EXERCISE DIRECTIONS
Copy every line in the records below that contains the word "rgba".

GIVEN DATA
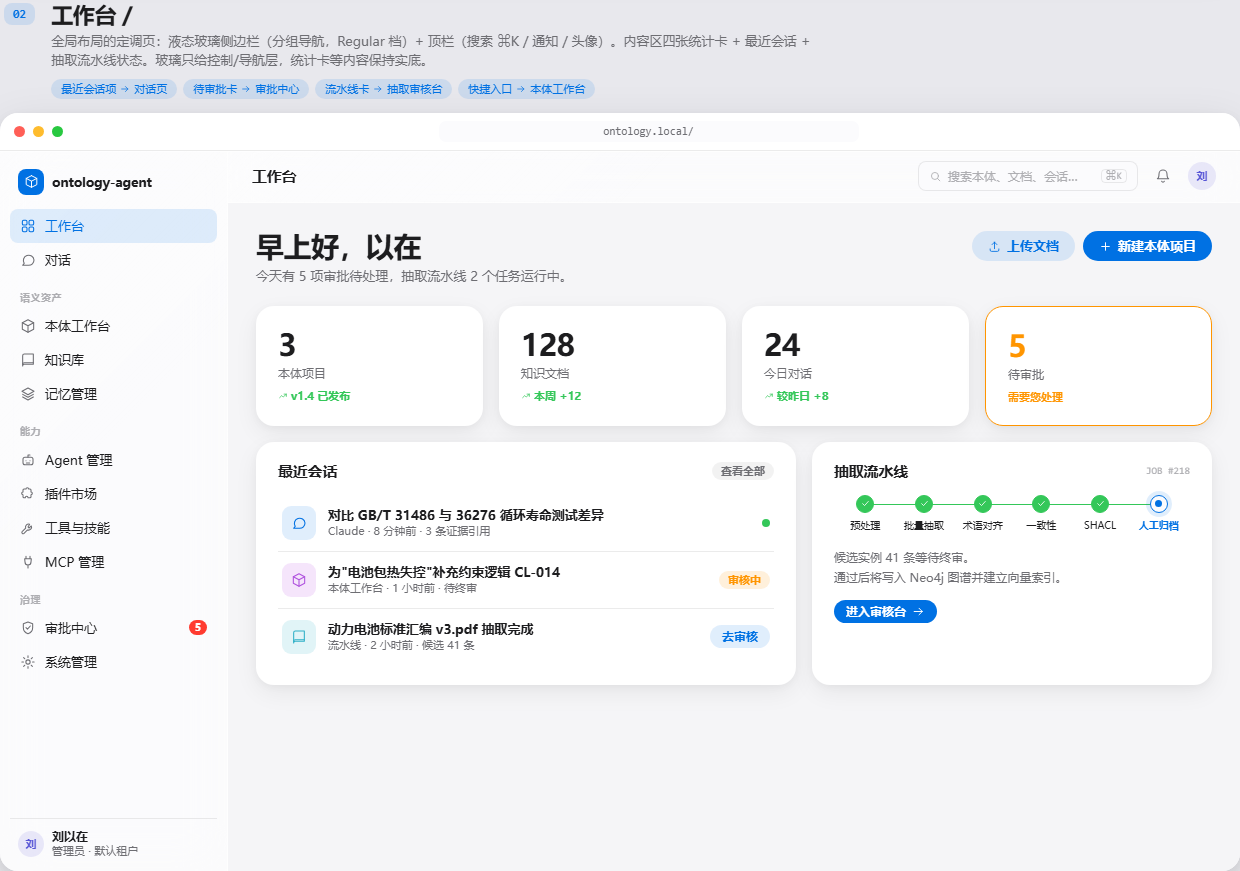
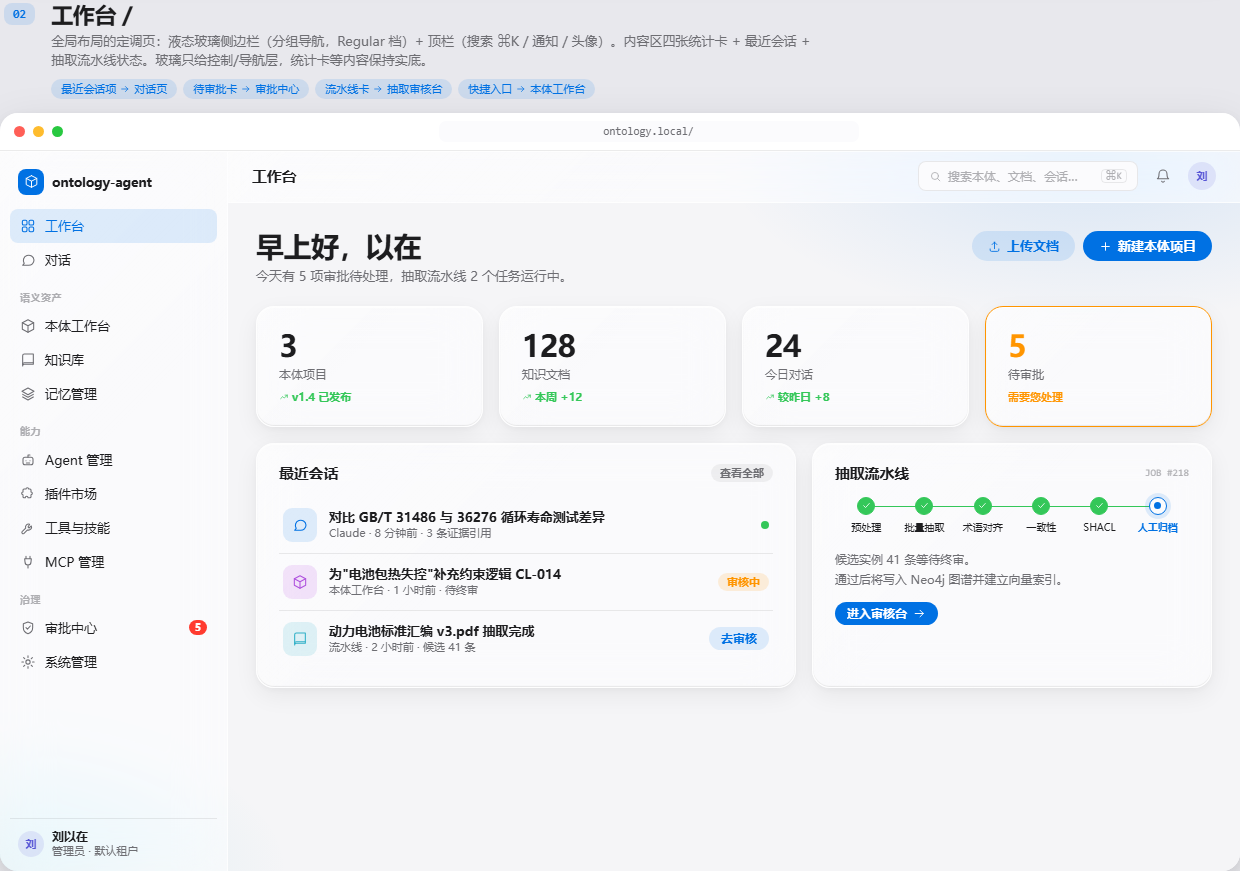
fix(design): 色系回归 Apple 用色纪律——中性主导≥90%+系统蓝单强调+语义色小剂量；氛围底去紫改蓝青同族，紫色降级为纯功能分类色（图谱/徽标）

diff --git a/docs/设计稿/components.html b/docs/设计稿/components.html
@@ -266,19 +266,19 @@
       </div>
       <div class="grid3" style="margin-top:12px">
         <div class="card"><div class="card-h" style="margin-bottom:10px"><h3 style="font-size:13.5px">Aurora 极光玻璃</h3><span class="badge b-gray" style="margin-left:auto">Magic UI</span></div>
-          <div class="glass glass-aurora" style="height:120px;border-radius:12px;position:relative;overflow:hidden;background:linear-gradient(135deg,var(--purple-soft),var(--teal-soft) 60%,var(--accent-soft))"><div style="position:absolute;inset:0;display:flex;align-items:center;justify-content:center;font-size:12px;font-weight:600">极光在玻璃内流动</div></div>
+          <div class="glass glass-aurora" style="height:120px;border-radius:12px;position:relative;overflow:hidden;background:linear-gradient(135deg,var(--accent-soft),var(--teal-soft) 60%,var(--indigo-soft))"><div style="position:absolute;inset:0;display:flex;align-items:center;justify-content:center;font-size:12px;font-weight:600">极光在玻璃内流动</div></div>
           <p class="text-faint" style="font-size:10.5px;margin-top:8px">.glass-aurora · 多色 radial + blur(28px) 交替漂移</p></div>
         <div class="card"><div class="card-h" style="margin-bottom:10px"><h3 style="font-size:13.5px">流光描边</h3><span class="badge b-gray" style="margin-left:auto">Aceternity BorderBeam</span></div>
-          <div class="glass border-flow" style="height:120px;border-radius:12px;position:relative;overflow:hidden;background:linear-gradient(135deg,var(--purple-soft),var(--teal-soft) 60%,var(--accent-soft))"><div style="position:absolute;inset:0;display:flex;align-items:center;justify-content:center;font-size:12px;font-weight:600">conic 光弧绕边旋转</div></div>
+          <div class="glass border-flow" style="height:120px;border-radius:12px;position:relative;overflow:hidden;background:linear-gradient(135deg,var(--accent-soft),var(--teal-soft) 60%,var(--indigo-soft))"><div style="position:absolute;inset:0;display:flex;align-items:center;justify-content:center;font-size:12px;font-weight:600">conic 光弧绕边旋转</div></div>
           <p class="text-faint" style="font-size:10.5px;margin-top:8px">.border-flow · @property 角度动画 + mask 描边</p></div>
         <div class="card"><div class="card-h" style="margin-bottom:10px"><h3 style="font-size:13.5px">噪点磨砂</h3><span class="badge b-gray" style="margin-left:auto">shuding/liquid-glass</span></div>
-          <div class="glass glass-noise" style="height:120px;border-radius:12px;position:relative;overflow:hidden;background:linear-gradient(135deg,var(--purple-soft),var(--teal-soft) 60%,var(--accent-soft))"><div style="position:absolute;inset:0;display:flex;align-items:center;justify-content:center;font-size:12px;font-weight:600">feTurbulence 颗粒消 Bands</div></div>
+          <div class="glass glass-noise" style="height:120px;border-radius:12px;position:relative;overflow:hidden;background:linear-gradient(135deg,var(--accent-soft),var(--teal-soft) 60%,var(--indigo-soft))"><div style="position:absolute;inset:0;display:flex;align-items:center;justify-content:center;font-size:12px;font-weight:600">feTurbulence 颗粒消 Bands</div></div>
           <p class="text-faint" style="font-size:10.5px;margin-top:8px">.glass-noise · SVG 噪点 overlay，磨砂不塑料</p></div>
         <div class="card"><div class="card-h" style="margin-bottom:10px"><h3 style="font-size:13.5px">指针追光</h3><span class="badge b-gray" style="margin-left:auto">Aceternity Spotlight</span></div>
-          <div class="glass glass-spotlight" style="height:120px;border-radius:12px;position:relative;overflow:hidden;background:linear-gradient(135deg,var(--purple-soft),var(--teal-soft) 60%,var(--accent-soft))" style="height:120px;border-radius:12px;position:relative;overflow:hidden;display:flex;align-items:center;justify-content:center;font-size:12px;font-weight:600;background:var(--glass-regular)">把鼠标移到我上面</div>
+          <div class="glass glass-spotlight" style="height:120px;border-radius:12px;position:relative;overflow:hidden;background:linear-gradient(135deg,var(--accent-soft),var(--teal-soft) 60%,var(--indigo-soft))" style="height:120px;border-radius:12px;position:relative;overflow:hidden;display:flex;align-items:center;justify-content:center;font-size:12px;font-weight:600;background:var(--glass-regular)">把鼠标移到我上面</div>
           <p class="text-faint" style="font-size:10.5px;margin-top:8px">.glass-spotlight · --mx/--my 高光跟随（JS 三行）</p></div>
         <div class="card"><div class="card-h" style="margin-bottom:10px"><h3 style="font-size:13.5px">幻彩流光</h3><span class="badge b-gray" style="margin-left:auto">社区全息配方</span></div>
-          <div class="glass iridescent" style="height:120px;border-radius:12px;position:relative;overflow:hidden;background:linear-gradient(135deg,var(--purple-soft),var(--teal-soft) 60%,var(--accent-soft))"><div style="position:absolute;inset:0;display:flex;align-items:center;justify-content:center;font-size:12px;font-weight:600">全息渐变缓慢流动</div></div>
+          <div class="glass iridescent" style="height:120px;border-radius:12px;position:relative;overflow:hidden;background:linear-gradient(135deg,var(--accent-soft),var(--teal-soft) 60%,var(--indigo-soft))"><div style="position:absolute;inset:0;display:flex;align-items:center;justify-content:center;font-size:12px;font-weight:600">全息渐变缓慢流动</div></div>
           <p class="text-faint" style="font-size:10.5px;margin-top:8px">.iridescent · 五色 linear 流动，screen 混合 14%</p></div>
         <div class="card"><div class="card-h" style="margin-bottom:10px"><h3 style="font-size:13.5px">透镜 Bevel + 深色档</h3><span class="badge b-gray" style="margin-left:auto">Hyalite / vaso</span></div>
           <div style="display:flex;gap:8px">
@@ -287,7 +287,7 @@
           </div>
           <p class="text-faint" style="font-size:10.5px;margin-top:8px">.glass-lens 四向镜面内阴影 · .glass-deep 媒体之上</p></div>
         <div class="card"><div class="card-h" style="margin-bottom:10px"><h3 style="font-size:13.5px">Blob 形变 + 浮动</h3><span class="badge b-gray" style="margin-left:auto">氛围层</span></div>
-          <div style="height:120px;border-radius:12px;position:relative;overflow:hidden;background:linear-gradient(135deg,var(--purple-soft),var(--teal-soft) 60%,var(--accent-soft))">
+          <div style="height:120px;border-radius:12px;position:relative;overflow:hidden;background:linear-gradient(135deg,var(--accent-soft),var(--teal-soft) 60%,var(--indigo-soft))">
             <div class="blob-morph" style="position:absolute;left:12%;top:14%;width:74px;height:74px;background:var(--accent-soft);filter:blur(2px)"></div>
             <div class="blob-morph float-y" style="position:absolute;right:14%;top:26%;width:60px;height:60px;background:var(--teal-soft);filter:blur(2px);animation-delay:-3s"></div>
             <div style="position:absolute;inset:0;display:flex;align-items:center;justify-content:center;font-size:12px;font-weight:600">登录页/空态氛围位</div></div>

diff --git a/docs/设计稿/assets/board.css b/docs/设计稿/assets/board.css
@@ -130,9 +130,8 @@ body{font-family:var(--font);background:var(--board);color:var(--label);
 /* ============ 应用骨架 ============ */
 .app{display:flex;height:720px;color:var(--label);font-size:14px;text-align:left;
   background:
-    radial-gradient(55% 45% at 88% 0%, var(--purple-soft), transparent 62%),
-    radial-gradient(45% 40% at 0% 100%, var(--teal-soft), transparent 60%),
-    radial-gradient(40% 35% at 25% 15%, var(--accent-soft), transparent 55%),
+    radial-gradient(50% 40% at 88% 0%, var(--accent-soft), transparent 60%),
+    radial-gradient(40% 35% at 0% 100%, var(--teal-soft), transparent 58%),
     var(--bg)}
 .sb{width:228px;flex:none;display:flex;flex-direction:column;
   background:linear-gradient(135deg,var(--glass-tint),transparent 42%),var(--glass-regular);

diff --git a/frontend/src/design-system/tokens/tokens.css b/frontend/src/design-system/tokens/tokens.css
@@ -36,7 +36,7 @@
 
   /* Aurora 极光/幻彩/追光（液态玻璃进阶效果） */
   --aurora-1:rgba(10,132,255,.5);
-  --aurora-2:rgba(175,45,222,.38);
+  --aurora-2:rgba(88,86,214,.38);
   --aurora-3:rgba(48,176,199,.45);
   --spotlight:rgba(255,255,255,.35);
   --glass-tinted:rgba(0,113,227,.78);       /* Tinted：强调色着色玻璃（主操作/选中，iOS 26） */

diff --git a/docs/架构设计/03-前端架构与UI设计规范.md b/docs/架构设计/03-前端架构与UI设计规范.md
@@ -36,7 +36,7 @@
 - **字体**：系统字体栈（SF Pro / 苹方 / 鸿蒙 / 雅黑降级链），大标题收紧字距，正文 15px 起步，层级靠字重与字号不靠颜色堆砌。
 - **形状（同心几何）**：卡片连续大圆角（16–18px）、按钮胶囊形（CTA）/ 10px（常规）、输入框 10px；**嵌套圆角必须同心**（外 18 内 10，圆心一致，Apple Liquid Glass 几何规则）；分隔线用 0.5px 发丝线。
 - **阴影**：极柔和双层阴影 + 玻璃层的 inset 高光/内阴影；hover 时轻微抬升。
-- **颜色（色系）**：克制的单强调色（系统蓝，iOS 26 系统蓝同源），语义色（红/绿/橙）只用于状态；**玻璃语境下语义色一律用 soft 底色，着色只出现在 Tinted 玻璃与选中态**（iOS 26：材质自适应亮暗与背后内容，不硬编码）；整体像 macOS/iOS 系统设置，不像后台管理系统。
+- **颜色（色系，对齐 Apple 用色纪律）**：**中性主导 ≥90% 面积**（白/黑/六级灰是绝对主体）+ **单强调色 ≤5%**（系统蓝 `#0071e3`/`#0a84ff`，用户可换）+ **语义色小剂量**（红绿橙只上状态点/徽标）+ **功能分类色**（紫/靛/青）只限图谱节点、层级徽标等小元素。大面积色彩永远来自"内容"（文档缩略图/图谱/插画）而非 UI 刷色——iOS 26 玻璃的"彩"是透出内容，不是自己上色；**氛围光斑只用蓝青同族，禁紫色大面积铺底**。整体像 macOS/iOS 系统设置，不像后台管理系统。
 - 动效：一切进出场都有位移 + 透明度过渡；时长令牌 `--dur-1 150ms`（微交互）/ `--dur-2 250ms`（标准过渡）/ `--dur-3 400ms`（强调入场）/ `--dur-4 700ms`（氛围），`ease-apple` 与 `spring` 曲线；液态玻璃动效（hover 光扫/sheen 循环/光斑漂移）与平台微交互（stagger/pulse-ring/流式光标/shimmer 骨架/不确定进度/tick）统一在样式库 **`styles/motion.css`**（24 篇 §4.9）；玻璃控件状态切换用 **morphing 弹簧**；尊重 `prefers-reduced-motion` 与 `prefers-reduced-transparency`（后者玻璃退化为实底）。
 
 ### 2.2 颜色令牌（亮 / 暗成对）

SOLUTION TO THIS TASK
   --aurora-1:rgba(10,132,255,.5);
-  --aurora-2:rgba(175,45,222,.38);
+  --aurora-2:rgba(88,86,214,.38);
   --aurora-3:rgba(48,176,199,.45);
   --spotlight:rgba(255,255,255,.35);
   --glass-tinted:rgba(0,113,227,.78);       /* Tinted：强调色着色玻璃（主操作/选中，iOS 26） */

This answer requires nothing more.